● TASK BRIEF
Within the material below, tally every line that holds the word "dashboard", then give the tally and nothing more.

[[ DATASET ENTRIES, beginning ]]

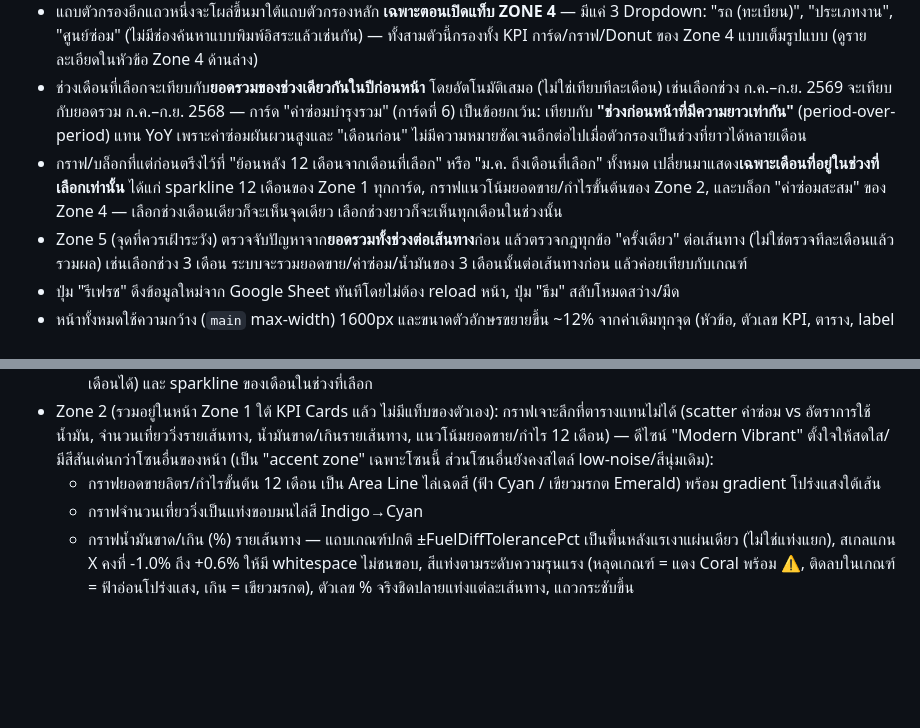
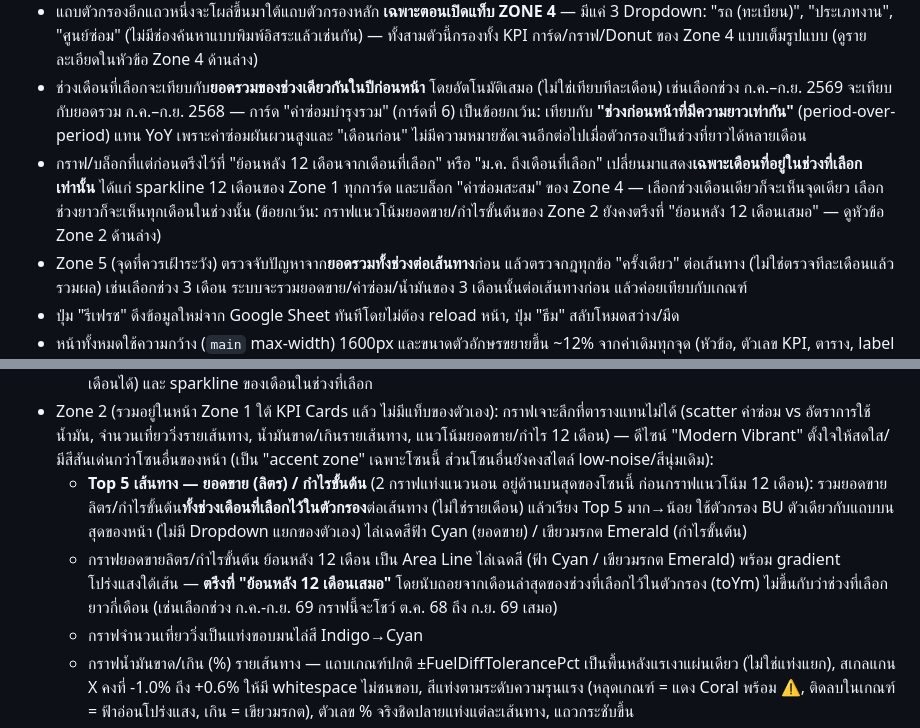
Before and after one commit to tharaphx/fuel-dashboard, a Markdown page: README.md, 2 parts joined by grey strips. GitHub-like rendering; blank space fills up the shorter version.

```diff
--- a/README.md
+++ b/README.md
@@ -29,7 +29,7 @@ Interactive dashboard เดี่ยวไฟล์เดียว (`index.html
 - ตัวกรองเวลาเปลี่ยนจาก "เดือน-ปี แบบเลือกเดือนเดียว" เป็น **"ตัวกรองช่วงเดือน (Date Range Filter)"**: Dropdown "ช่วงเวลา" มีตัวเลือกสำเร็จรูป — เดือนล่าสุด, Q1–Q4 (อิงปีของเดือนล่าสุดที่มีข้อมูลในชีต ไม่ใช่ปีปัจจุบันของเครื่อง), YTD (ม.ค. ถึงเดือนล่าสุด) — และ "กำหนดเอง..." ซึ่งจะโผล่ช่อง "จากเดือน"/"ถึงเดือน" ให้เลือกช่วงเองแบบอิสระ มี "range pill" สรุปช่วงที่เลือกอยู่และจำนวนเดือนให้เห็นชัดเจนตลอด (เช่น "ก.ค. 69 - ก.ย. 69 (3 เดือน)") ร่วมกับตัวเลือก "หน่วยธุรกิจ (BU)" — ทั้งหมดนี้กรองข้อมูลทั้งหน้าแบบเรียลไทม์ ใช้ร่วมกันทุกโซน ไม่ต้องตั้งค่าใหม่เวลาสลับแท็บ และไม่มีช่องค้นหาแบบพิมพ์อิสระ
 - แถบตัวกรองอีกแถวหนึ่งจะโผล่ขึ้นมาใต้แถบตัวกรองหลัก **เฉพาะตอนเปิดแท็บ ZONE 4** — มีแค่ 3 Dropdown: "รถ (ทะเบียน)", "ประเภทงาน", "ศูนย์ซ่อม" (ไม่มีช่องค้นหาแบบพิมพ์อิสระแล้วเช่นกัน) — ทั้งสามตัวนี้กรองทั้ง KPI การ์ด/กราฟ/Donut ของ Zone 4 แบบเต็มรูปแบบ (ดูรายละเอียดในหัวข้อ Zone 4 ด้านล่าง)
 - ช่วงเดือนที่เลือกจะเทียบกับ**ยอดรวมของช่วงเดียวกันในปีก่อนหน้า** โดยอัตโนมัติเสมอ (ไม่ใช่เทียบทีละเดือน) เช่นเลือกช่วง ก.ค.–ก.ย. 2569 จะเทียบกับยอดรวม ก.ค.–ก.ย. 2568 — การ์ด "ค่าซ่อมบำรุงรวม" (การ์ดที่ 6) เป็นข้อยกเว้น: เทียบกับ **"ช่วงก่อนหน้าที่มีความยาวเท่ากัน"** (period-over-period) แทน YoY เพราะค่าซ่อมผันผวนสูงและ "เดือนก่อน" ไม่มีความหมายชัดเจนอีกต่อไปเมื่อตัวกรองเป็นช่วงที่ยาวได้หลายเดือน
-- กราฟ/บล็อกที่แต่ก่อนตรึงไว้ที่ "ย้อนหลัง 12 เดือนจากเดือนที่เลือก" หรือ "ม.ค. ถึงเดือนที่เลือก" ทั้งหมด เปลี่ยนมาแสดง**เฉพาะเดือนที่อยู่ในช่วงที่เลือกเท่านั้น** ได้แก่ sparkline 12 เดือนของ Zone 1 ทุกการ์ด, กราฟแนวโน้มยอดขาย/กำไรขั้นต้นของ Zone 2, และบล็อก "ค่าซ่อมสะสม" ของ Zone 4 — เลือกช่วงเดือนเดียวก็จะเห็นจุดเดียว เลือกช่วงยาวก็จะเห็นทุกเดือนในช่วงนั้น
+- กราฟ/บล็อกที่แต่ก่อนตรึงไว้ที่ "ย้อนหลัง 12 เดือนจากเดือนที่เลือก" หรือ "ม.ค. ถึงเดือนที่เลือก" เปลี่ยนมาแสดง**เฉพาะเดือนที่อยู่ในช่วงที่เลือกเท่านั้น** ได้แก่ sparkline 12 เดือนของ Zone 1 ทุกการ์ด และบล็อก "ค่าซ่อมสะสม" ของ Zone 4 — เลือกช่วงเดือนเดียวก็จะเห็นจุดเดียว เลือกช่วงยาวก็จะเห็นทุกเดือนในช่วงนั้น (ข้อยกเว้น: กราฟแนวโน้มยอดขาย/กำไรขั้นต้นของ Zone 2 ยังคงตรึงที่ "ย้อนหลัง 12 เดือนเสมอ" — ดูหัวข้อ Zone 2 ด้านล่าง)
 - Zone 5 (จุดที่ควรเฝ้าระวัง) ตรวจจับปัญหาจาก**ยอดรวมทั้งช่วงต่อเส้นทาง**ก่อน แล้วตรวจกฎทุกข้อ "ครั้งเดียว" ต่อเส้นทาง (ไม่ใช่ตรวจทีละเดือนแล้วรวมผล) เช่นเลือกช่วง 3 เดือน ระบบจะรวมยอดขาย/ค่าซ่อม/น้ำมันของ 3 เดือนนั้นต่อเส้นทางก่อน แล้วค่อยเทียบกับเกณฑ์
 - ปุ่ม "รีเฟรช" ดึงข้อมูลใหม่จาก Google Sheet ทันทีโดยไม่ต้อง reload หน้า, ปุ่ม "ธีม" สลับโหมดสว่าง/มืด
 - หน้าทั้งหมดใช้ความกว้าง (`main` max-width) 1600px และขนาดตัวอักษรขยายขึ้น ~12% จากค่าเดิมทุกจุด (หัวข้อ, ตัวเลข KPI, ตาราง, label ฯลฯ) เพื่อให้อ่านง่ายขึ้นบนจอกว้าง
@@ -42,7 +42,8 @@ Interactive dashboard เดี่ยวไฟล์เดียว (`index.html
   - สัดส่วนเงินสด-เงินเชื่อเทียบเป้า
   - ค่าซ่อมบำรุงรวม (การ์ดที่ 6) — ยอดค่าซ่อมรวมของช่วงที่เลือก (ตัวเลขเดียวกับ Zone 3/4) พร้อม % เทียบ "ช่วงก่อนหน้าที่มีความยาวเท่ากัน" (period-over-period แทน YoY เพราะค่าซ่อมผันผวนสูง และ "เดือนก่อน" ไม่มีความหมายชัดเจนอีกต่อไปเมื่อตัวกรองเป็นช่วงหลายเดือนได้) และ sparkline ของเดือนในช่วงที่เลือก
 - Zone 2 (รวมอยู่ในหน้า Zone 1 ใต้ KPI Cards แล้ว ไม่มีแท็บของตัวเอง): กราฟเจาะลึกที่ตารางแทนไม่ได้ (scatter ค่าซ่อม vs อัตราการใช้น้ำมัน, จำนวนเที่ยววิ่งรายเส้นทาง, น้ำมันขาด/เกินรายเส้นทาง, แนวโน้มยอดขาย/กำไร 12 เดือน) — ดีไซน์ "Modern Vibrant" ตั้งใจให้สดใส/มีสีสันเด่นกว่าโซนอื่นของหน้า (เป็น "accent zone" เฉพาะโซนนี้ ส่วนโซนอื่นยังคงสไตล์ low-noise/สีนุ่มเดิม):
-  - กราฟยอดขายลิตร/กำไรขั้นต้น 12 เดือน เป็น Area Line ไล่เฉดสี (ฟ้า Cyan / เขียวมรกต Emerald) พร้อม gradient โปร่งแสงใต้เส้น
+  - **Top 5 เส้นทาง — ยอดขาย (ลิตร) / กำไรขั้นต้น** (2 กราฟแท่งแนวนอน อยู่ด้านบนสุดของโซนนี้ ก่อนกราฟแนวโน้ม 12 เดือน): รวมยอดขายลิตร/กำไรขั้นต้น**ทั้งช่วงเดือนที่เลือกไว้ในตัวกรอง**ต่อเส้นทาง (ไม่ใช่รายเดือน) แล้วเรียง Top 5 มาก→น้อย ใช้ตัวกรอง BU ตัวเดียวกับแถบบนสุดของหน้า (ไม่มี Dropdown แยกของตัวเอง) ไล่เฉดสีฟ้า Cyan (ยอดขาย) / เขียวมรกต Emerald (กำไรขั้นต้น)
+  - กราฟยอดขายลิตร/กำไรขั้นต้น ย้อนหลัง 12 เดือน เป็น Area Line ไล่เฉดสี (ฟ้า Cyan / เขียวมรกต Emerald) พร้อม gradient โปร่งแสงใต้เส้น — **ตรึงที่ "ย้อนหลัง 12 เดือนเสมอ"** โดยนับถอยจากเดือนล่าสุดของช่วงที่เลือกไว้ในตัวกรอง (toYm) ไม่ขึ้นกับว่าช่วงที่เลือกยาวกี่เดือน (เช่นเลือกช่วง ก.ค.-ก.ย. 69 กราฟนี้จะโชว์ ต.ค. 68 ถึง ก.ย. 69 เสมอ)
   - กราฟจำนวนเที่ยววิ่งเป็นแท่งขอบมนไล่สี Indigo→Cyan
   - กราฟน้ำมันขาด/เกิน (%) รายเส้นทาง — แถบเกณฑ์ปกติ ±FuelDiffTolerancePct เป็นพื้นหลังแรเงาแผ่นเดียว (ไม่ใช่แท่งแยก), สเกลแกน X คงที่ -1.0% ถึง +0.6% ให้มี whitespace ไม่ชนขอบ, สีแท่งตามระดับความรุนแรง (หลุดเกณฑ์ = แดง Coral พร้อม ⚠️, ติดลบในเกณฑ์ = ฟ้าอ่อนโปร่งแสง, เกิน = เขียวมรกต), ตัวเลข % จริงชิดปลายแท่งแต่ละเส้นทาง, แถวกระชับขึ้น
   - กราฟ Scatter (ค่าซ่อม vs อัตราการใช้น้ำมัน) เปลี่ยนเป็น Bubble ทึบแสงบางส่วน ขนาดวงตามปริมาณลิตร แยกสีตาม BU
```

[[ DATASET ENTRIES, end ]]

● ANSWER TO THIS TASK
3